The role of picture books in promoting mathematics teaching and learning for young children
thesisposted on 28.03.2022, 22:26 authored by Jennifer Marston

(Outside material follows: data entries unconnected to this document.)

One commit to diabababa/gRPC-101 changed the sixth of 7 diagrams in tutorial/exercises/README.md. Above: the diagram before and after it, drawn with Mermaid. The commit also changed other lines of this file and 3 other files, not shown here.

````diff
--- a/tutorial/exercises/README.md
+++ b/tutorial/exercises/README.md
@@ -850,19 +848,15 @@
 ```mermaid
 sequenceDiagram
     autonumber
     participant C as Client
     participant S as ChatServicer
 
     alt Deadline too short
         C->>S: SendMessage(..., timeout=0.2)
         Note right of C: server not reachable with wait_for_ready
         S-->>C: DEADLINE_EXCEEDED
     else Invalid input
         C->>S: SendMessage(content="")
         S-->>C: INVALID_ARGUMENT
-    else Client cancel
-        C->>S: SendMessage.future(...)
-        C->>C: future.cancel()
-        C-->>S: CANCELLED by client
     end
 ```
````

Picture book experiences in the early years have been found to not only facilitate children's literacy skills but also promote mathematics learning. The inclusion of mathematical ideas and terms (in the text and illustrations of picture books) supports skills acquisition and conceptual understanding, retention of knowledge, and positive attitudes toward mathematics. Considering the wide range of picture books available on the market, many with rich mathematics learning potential, this study was designed to assist professionals in using picture books to promote mathematics learning and pedagogy. This research, that used a multi-method approach, provides a broader perspective than do previous similar studies. It was conducted in three phases. Phase 1 comprised a content analysis of 136 books in which three different types of mathematical picture books were identified and classified as perceived, embedded, or explicit. A framework for the selection and evaluation of picture books for mathematical learning was then developed using a modified Delphi process. A survey of 27 professionals evaluated the classification scheme and framework, the results highlighting the value of the framework but the need for professional development for recognising mathematics in real-life contexts. Interviews with four picture book authors and/or author-illustrators in Phase 2 revealed why and how they incorporate mathematical concepts in their books. Phase 3 focused on a classroom study of 16 Year 1 children and three teachers using the three different types of mathematical picture books. A content analysis of the text and images of each book indicated many opportunities for rich mathematics learning. A parallel analysis of teachers' and children's talk during shared reading sessions highlighted the significant role of the teacher and that they did not capitalise on the opportunities for mathematics learning. Students' spontaneous representations revealed their cognitive engagement with the mathematics and confirmed the strong influence of the illustrations. The appendices go into further details of the software tools developed to search for characters on various criteria using regular expressions, build concordances, enter sample sentences and annotate texts. A list of the explanatory keywords selected for the characters is also given. The findings and implications of this research are presented as a thesis by publication with publications embedded within the chapters.